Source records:

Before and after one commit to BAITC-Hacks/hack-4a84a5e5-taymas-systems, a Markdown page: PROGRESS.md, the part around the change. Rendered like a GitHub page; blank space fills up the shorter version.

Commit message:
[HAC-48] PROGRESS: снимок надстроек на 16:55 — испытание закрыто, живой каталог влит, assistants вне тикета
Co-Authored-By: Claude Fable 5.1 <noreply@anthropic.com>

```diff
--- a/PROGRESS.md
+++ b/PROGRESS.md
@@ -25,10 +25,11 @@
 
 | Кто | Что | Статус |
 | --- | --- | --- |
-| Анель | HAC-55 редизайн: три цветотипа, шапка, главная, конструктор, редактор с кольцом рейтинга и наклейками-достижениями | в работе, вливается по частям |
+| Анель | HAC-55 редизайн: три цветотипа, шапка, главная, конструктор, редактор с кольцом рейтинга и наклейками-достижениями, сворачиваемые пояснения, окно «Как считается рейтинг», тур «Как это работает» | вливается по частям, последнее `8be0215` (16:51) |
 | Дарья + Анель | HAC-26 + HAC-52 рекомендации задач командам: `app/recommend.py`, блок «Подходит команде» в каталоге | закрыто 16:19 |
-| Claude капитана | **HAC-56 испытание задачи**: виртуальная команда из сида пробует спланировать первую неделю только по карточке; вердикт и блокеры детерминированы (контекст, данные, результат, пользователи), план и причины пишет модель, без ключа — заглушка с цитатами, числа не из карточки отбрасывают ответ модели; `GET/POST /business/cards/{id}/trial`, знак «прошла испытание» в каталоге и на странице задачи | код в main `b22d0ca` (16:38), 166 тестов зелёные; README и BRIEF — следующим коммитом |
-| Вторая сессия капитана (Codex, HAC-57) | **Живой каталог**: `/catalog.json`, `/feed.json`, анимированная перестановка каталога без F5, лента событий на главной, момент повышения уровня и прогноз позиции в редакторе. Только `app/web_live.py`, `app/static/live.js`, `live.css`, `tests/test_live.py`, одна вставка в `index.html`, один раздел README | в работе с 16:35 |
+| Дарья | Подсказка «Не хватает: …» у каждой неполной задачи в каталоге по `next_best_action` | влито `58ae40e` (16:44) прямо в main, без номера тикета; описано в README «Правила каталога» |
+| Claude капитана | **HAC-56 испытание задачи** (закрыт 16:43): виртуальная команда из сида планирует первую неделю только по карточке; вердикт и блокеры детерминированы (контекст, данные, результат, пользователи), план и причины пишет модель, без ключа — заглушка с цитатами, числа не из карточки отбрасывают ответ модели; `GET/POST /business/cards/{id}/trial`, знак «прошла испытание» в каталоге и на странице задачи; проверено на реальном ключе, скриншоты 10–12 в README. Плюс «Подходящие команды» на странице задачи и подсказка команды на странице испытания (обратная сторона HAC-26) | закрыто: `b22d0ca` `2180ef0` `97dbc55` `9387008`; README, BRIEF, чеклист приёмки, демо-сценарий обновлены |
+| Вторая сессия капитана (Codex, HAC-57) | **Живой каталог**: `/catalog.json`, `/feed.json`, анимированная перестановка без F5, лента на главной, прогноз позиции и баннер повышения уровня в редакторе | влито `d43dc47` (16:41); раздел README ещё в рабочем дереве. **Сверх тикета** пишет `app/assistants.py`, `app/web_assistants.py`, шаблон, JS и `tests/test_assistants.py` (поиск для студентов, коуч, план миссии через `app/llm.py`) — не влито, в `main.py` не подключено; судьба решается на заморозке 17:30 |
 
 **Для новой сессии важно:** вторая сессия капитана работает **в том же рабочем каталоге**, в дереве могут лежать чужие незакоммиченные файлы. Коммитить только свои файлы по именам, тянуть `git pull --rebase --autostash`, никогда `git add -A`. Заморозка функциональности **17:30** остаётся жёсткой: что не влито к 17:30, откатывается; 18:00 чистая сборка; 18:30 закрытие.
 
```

- _GOAL OF THE EXERCISE_
Copy out every record above exactly as written.

- _FINISHED EXERCISE_
Before and after one commit to BAITC-Hacks/hack-4a84a5e5-taymas-systems, a Markdown page: PROGRESS.md, the part around the change. Rendered like a GitHub page; blank space fills up the shorter version.

Commit message:
[HAC-48] PROGRESS: снимок надстроек на 16:55 — испытание закрыто, живой каталог влит, assistants вне тикета
Co-Authored-By: Claude Fable 5.1 <noreply@anthropic.com>

```diff
--- a/PROGRESS.md
+++ b/PROGRESS.md
@@ -25,10 +25,11 @@
 
 | Кто | Что | Статус |
 | --- | --- | --- |
-| Анель | HAC-55 редизайн: три цветотипа, шапка, главная, конструктор, редактор с кольцом рейтинга и наклейками-достижениями | в работе, вливается по частям |
+| Анель | HAC-55 редизайн: три цветотипа, шапка, главная, конструктор, редактор с кольцом рейтинга и наклейками-достижениями, сворачиваемые пояснения, окно «Как считается рейтинг», тур «Как это работает» | вливается по частям, последнее `8be0215` (16:51) |
 | Дарья + Анель | HAC-26 + HAC-52 рекомендации задач командам: `app/recommend.py`, блок «Подходит команде» в каталоге | закрыто 16:19 |
-| Claude капитана | **HAC-56 испытание задачи**: виртуальная команда из сида пробует спланировать первую неделю только по карточке; вердикт и блокеры детерминированы (контекст, данные, результат, пользователи), план и причины пишет модель, без ключа — заглушка с цитатами, числа не из карточки отбрасывают ответ модели; `GET/POST /business/cards/{id}/trial`, знак «прошла испытание» в каталоге и на странице задачи | код в main `b22d0ca` (16:38), 166 тестов зелёные; README и BRIEF — следующим коммитом |
-| Вторая сессия капитана (Codex, HAC-57) | **Живой каталог**: `/catalog.json`, `/feed.json`, анимированная перестановка каталога без F5, лента событий на главной, момент повышения уровня и прогноз позиции в редакторе. Только `app/web_live.py`, `app/static/live.js`, `live.css`, `tests/test_live.py`, одна вставка в `index.html`, один раздел README | в работе с 16:35 |
+| Дарья | Подсказка «Не хватает: …» у каждой неполной задачи в каталоге по `next_best_action` | влито `58ae40e` (16:44) прямо в main, без номера тикета; описано в README «Правила каталога» |
+| Claude капитана | **HAC-56 испытание задачи** (закрыт 16:43): виртуальная команда из сида планирует первую неделю только по карточке; вердикт и блокеры детерминированы (контекст, данные, результат, пользователи), план и причины пишет модель, без ключа — заглушка с цитатами, числа не из карточки отбрасывают ответ модели; `GET/POST /business/cards/{id}/trial`, знак «прошла испытание» в каталоге и на странице задачи; проверено на реальном ключе, скриншоты 10–12 в README. Плюс «Подходящие команды» на странице задачи и подсказка команды на странице испытания (обратная сторона HAC-26) | закрыто: `b22d0ca` `2180ef0` `97dbc55` `9387008`; README, BRIEF, чеклист приёмки, демо-сценарий обновлены |
+| Вторая сессия капитана (Codex, HAC-57) | **Живой каталог**: `/catalog.json`, `/feed.json`, анимированная перестановка без F5, лента на главной, прогноз позиции и баннер повышения уровня в редакторе | влито `d43dc47` (16:41); раздел README ещё в рабочем дереве. **Сверх тикета** пишет `app/assistants.py`, `app/web_assistants.py`, шаблон, JS и `tests/test_assistants.py` (поиск для студентов, коуч, план миссии через `app/llm.py`) — не влито, в `main.py` не подключено; судьба решается на заморозке 17:30 |
 
 **Для новой сессии важно:** вторая сессия капитана работает **в том же рабочем каталоге**, в дереве могут лежать чужие незакоммиченные файлы. Коммитить только свои файлы по именам, тянуть `git pull --rebase --autostash`, никогда `git add -A`. Заморозка функциональности **17:30** остаётся жёсткой: что не влито к 17:30, откатывается; 18:00 чистая сборка; 18:30 закрытие.
 
```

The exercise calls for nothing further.